In the UK, distributions in the form of remuneration or dividends are subject to personal income tax, while capital distributions such as the repayment of share capital or a distribution made in a winding-up are usually subject to capital gains tax. The government is concerned that companies - in particular small close companies - are paying income distributions in the form of capital distributions, in order to benefit from the lower rates of capital gains tax.
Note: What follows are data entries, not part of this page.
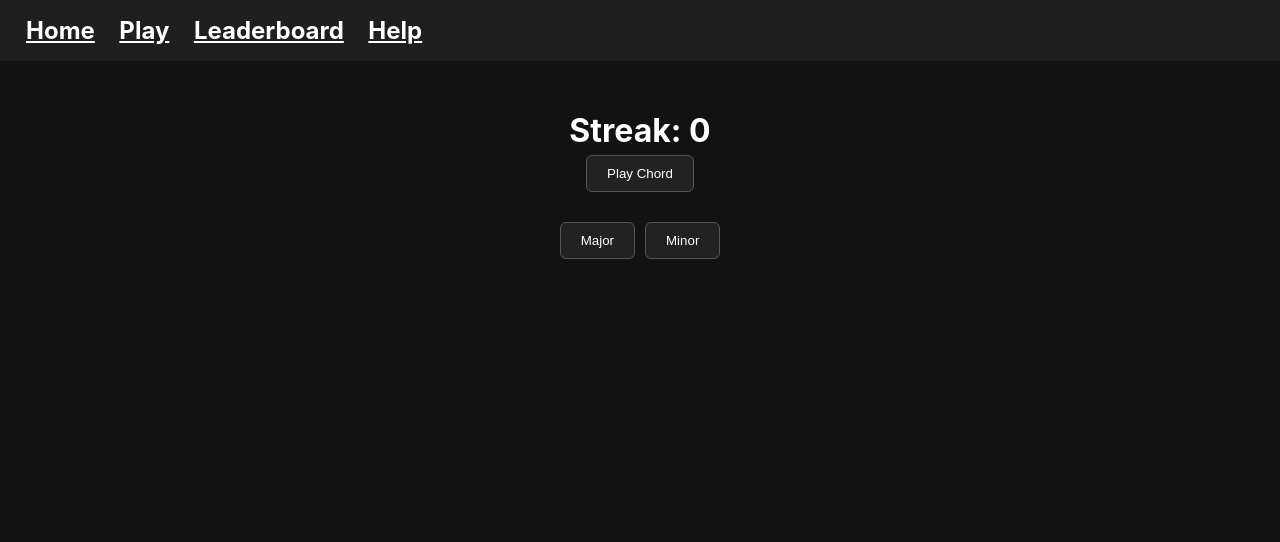
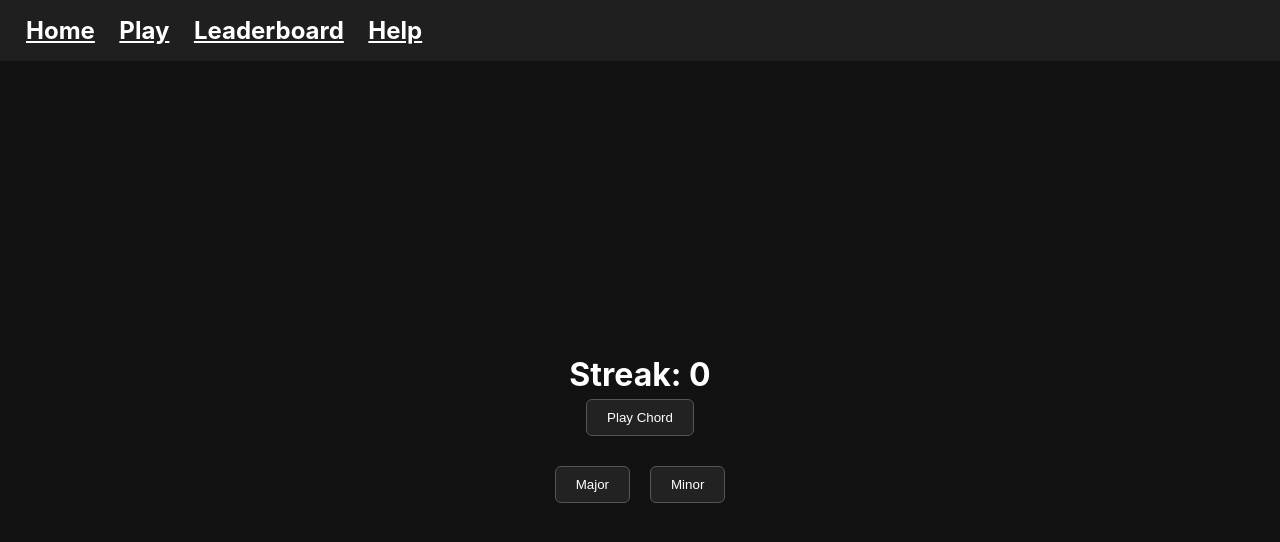
Before and after one commit to mohsuhail1/ChordGuessr, a plain HTML site: page ChordGuessr-1/ChordGuessr/game.html in a window 1280 px wide. Both pictures are taken after a click on the button "Easy". Drawn offline with Linux system fonts and the light colour scheme.

Commit message:
added favicon

```diff
--- a/ChordGuessr-1/ChordGuessr/game.html
+++ b/ChordGuessr-1/ChordGuessr/game.html
@@ -4,6 +4,7 @@
     <meta charset="UTF-8">
     <title>ChordGuessr - Play</title>
     <link rel="stylesheet" href="style.css">
+    <link rel="icon" href="assets/trebleclef.jpeg" type="image/x-icon">
 </head>
 <body>
     <header>
--- a/ChordGuessr-1/ChordGuessr/style.css
+++ b/ChordGuessr-1/ChordGuessr/style.css
@@ -268,3 +268,23 @@ button {
     color: gold;
     font-size: 1.3rem;
 }
+
+/* placing game UI at the center */
+
+.game-container {
+    display: flex;
+    flex-direction: column;   /* stack elements vertically */
+    justify-content: center;  /* center vertically */
+    align-items: center;      /* center horizontally */
+    min-height: 80vh;         /* take most of the viewport height */
+    gap: 20px;                /* spacing between elements */
+}
+
+.controls,
+.chord-selection,
+.note-selection {
+    display: flex;
+    justify-content: center;
+    flex-wrap: wrap;          /* buttons wrap if too many */
+    gap: 10px;                /* spacing between buttons */
+}
```
Also changed, not shown: ChordGuessr-1/ChordGuessr/help.html (+1 -0 lines), ChordGuessr-1/ChordGuessr/index.html (+1 -0 lines), ChordGuessr-1/ChordGuessr/leaderboard.html (+1 -0 lines), ChordGuessr-1/ChordGuessr/register.html (+1 -0 lines), ChordGuessr-1/ChordGuessr/assets/New Wireframe 1.png (renamed from ChordGuessr-1/ChordGuessr/New Wireframe 1.png), ChordGuessr-1/ChordGuessr/assets/trebleclef.jpeg (added).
The changes to the company distributions rules as part of Finance Bill 2016 are designed to discourage this.
ACCA understands the rationale for the proposed changes to company distribution rules.
We agree that the ability to obtain tax advantages by extracting value from companies in the form of capital, rather than income distribution, can distort decision-making, and we agree that this is undesirable from an economic perspective.
While there is a need for the differing treatments, they should be available only where appropriate.
However, the changes proposed under Finance Bill 2016 could have undesirable consequences on entrepreneurial companies, leading to potentially negative impacts on the UK economy as a whole.
We would urge the government to bear in mind that sound planning for tax is essential to operating and growing viable businesses. Any anti-avoidance legislation should therefore be balanced against the need to encourage the creation and continued operation of such businesses.
Finally, we would suggest a review and reconsideration of clause 17 of Finance Bill 2016, in relation to the counteraction process.
We believe the changes could result in taxpayers being disproportionately penalised where counteraction procedures are unjustified.